Which of the lines below contain the string "liệu"? Copy each one.
-------- SUPPLIED ENTRIES --------
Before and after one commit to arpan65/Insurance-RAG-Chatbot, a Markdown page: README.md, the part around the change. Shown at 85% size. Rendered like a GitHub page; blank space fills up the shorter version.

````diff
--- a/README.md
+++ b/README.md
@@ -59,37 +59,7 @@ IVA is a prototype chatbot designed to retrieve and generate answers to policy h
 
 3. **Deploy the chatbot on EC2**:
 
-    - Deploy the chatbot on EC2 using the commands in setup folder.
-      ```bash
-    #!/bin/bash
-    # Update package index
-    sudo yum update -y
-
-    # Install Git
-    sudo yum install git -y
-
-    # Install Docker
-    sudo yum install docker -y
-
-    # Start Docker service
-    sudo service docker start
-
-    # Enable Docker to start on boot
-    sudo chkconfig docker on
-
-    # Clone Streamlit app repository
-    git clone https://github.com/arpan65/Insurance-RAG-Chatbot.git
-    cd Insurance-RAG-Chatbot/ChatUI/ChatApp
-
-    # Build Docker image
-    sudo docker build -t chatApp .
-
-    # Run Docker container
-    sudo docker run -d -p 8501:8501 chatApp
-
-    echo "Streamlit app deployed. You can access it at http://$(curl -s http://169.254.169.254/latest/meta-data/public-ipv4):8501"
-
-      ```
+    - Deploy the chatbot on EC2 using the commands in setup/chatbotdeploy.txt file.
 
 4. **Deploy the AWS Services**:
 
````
--------
-------- SUPPLIED ENTRIES --------
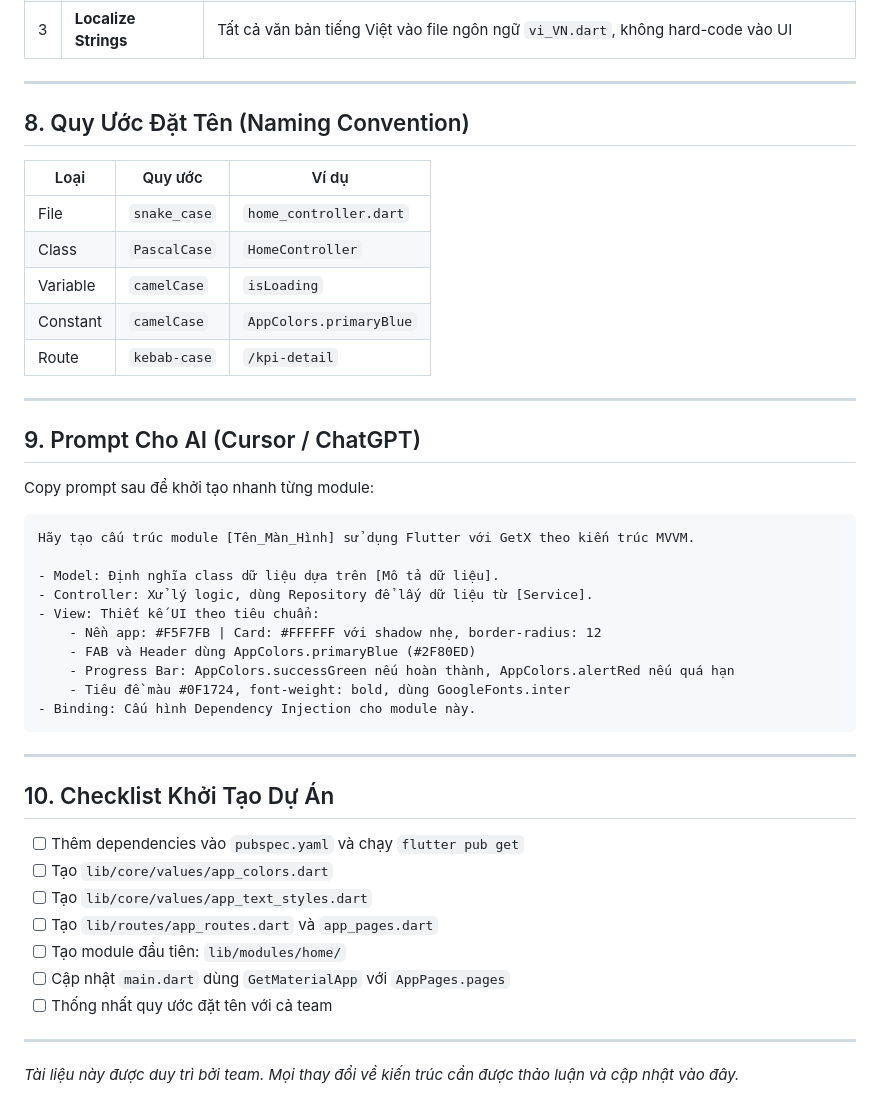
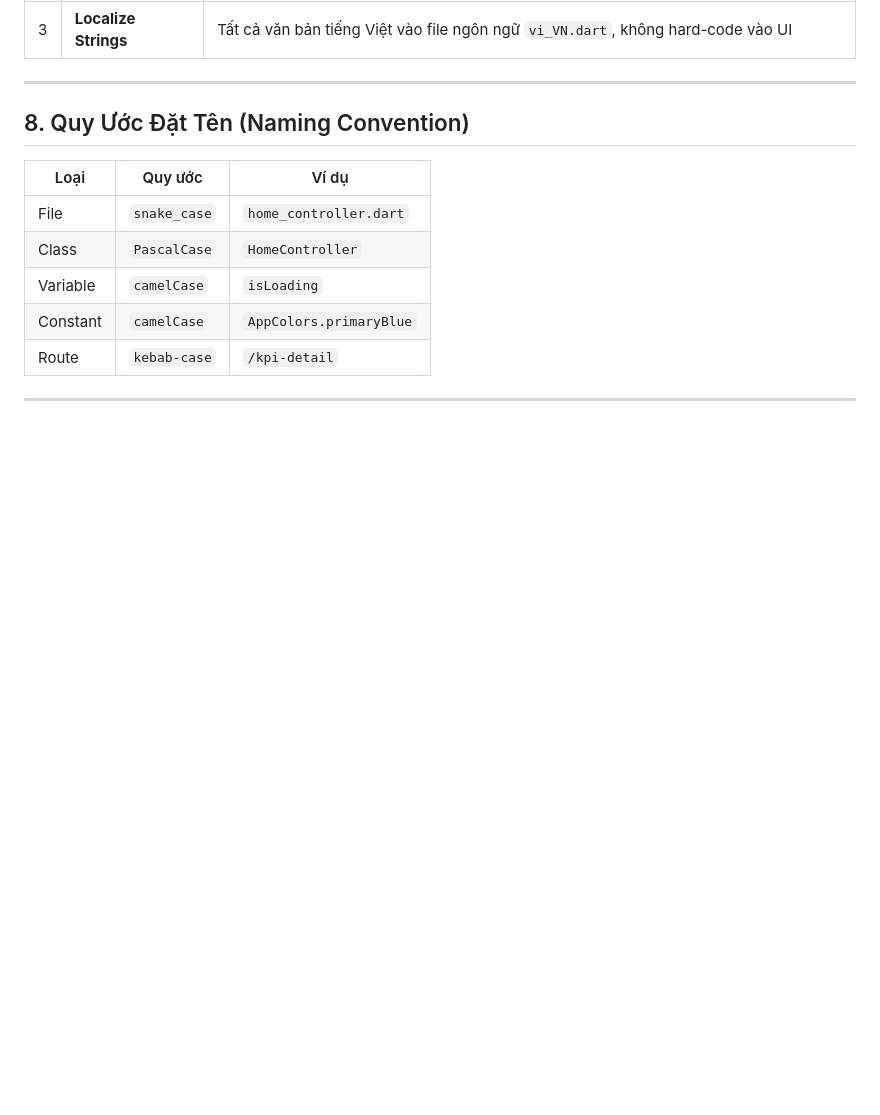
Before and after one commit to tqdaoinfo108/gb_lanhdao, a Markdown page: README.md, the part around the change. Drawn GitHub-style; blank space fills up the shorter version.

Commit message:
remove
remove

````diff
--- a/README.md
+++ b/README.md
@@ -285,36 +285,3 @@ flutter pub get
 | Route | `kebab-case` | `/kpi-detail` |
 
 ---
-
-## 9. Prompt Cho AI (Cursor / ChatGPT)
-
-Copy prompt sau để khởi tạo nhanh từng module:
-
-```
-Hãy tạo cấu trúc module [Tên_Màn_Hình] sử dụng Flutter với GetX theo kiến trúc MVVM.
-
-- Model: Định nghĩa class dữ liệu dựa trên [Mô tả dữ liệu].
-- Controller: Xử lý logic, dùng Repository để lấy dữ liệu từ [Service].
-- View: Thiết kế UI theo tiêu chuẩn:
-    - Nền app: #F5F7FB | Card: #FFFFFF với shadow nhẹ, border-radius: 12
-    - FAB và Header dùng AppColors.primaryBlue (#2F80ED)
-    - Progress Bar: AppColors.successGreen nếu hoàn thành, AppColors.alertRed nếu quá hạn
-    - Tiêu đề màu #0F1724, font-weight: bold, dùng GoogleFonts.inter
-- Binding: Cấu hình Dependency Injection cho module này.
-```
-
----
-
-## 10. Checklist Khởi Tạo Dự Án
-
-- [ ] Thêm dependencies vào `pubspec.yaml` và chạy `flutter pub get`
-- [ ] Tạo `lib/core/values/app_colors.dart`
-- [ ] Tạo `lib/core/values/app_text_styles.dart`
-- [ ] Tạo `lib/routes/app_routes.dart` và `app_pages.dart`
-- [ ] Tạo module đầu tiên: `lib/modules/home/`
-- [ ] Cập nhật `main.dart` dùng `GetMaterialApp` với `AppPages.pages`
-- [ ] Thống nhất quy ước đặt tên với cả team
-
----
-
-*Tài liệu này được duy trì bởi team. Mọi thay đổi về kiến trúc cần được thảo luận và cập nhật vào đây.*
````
--------
▶ [COMPLETED TASK]
-- Model: Định nghĩa class dữ liệu dựa trên [Mô tả dữ liệu].
-- Controller: Xử lý logic, dùng Repository để lấy dữ liệu từ [Service].
-*Tài liệu này được duy trì bởi team. Mọi thay đổi về kiến trúc cần được thảo luận và cập nhật vào đây.*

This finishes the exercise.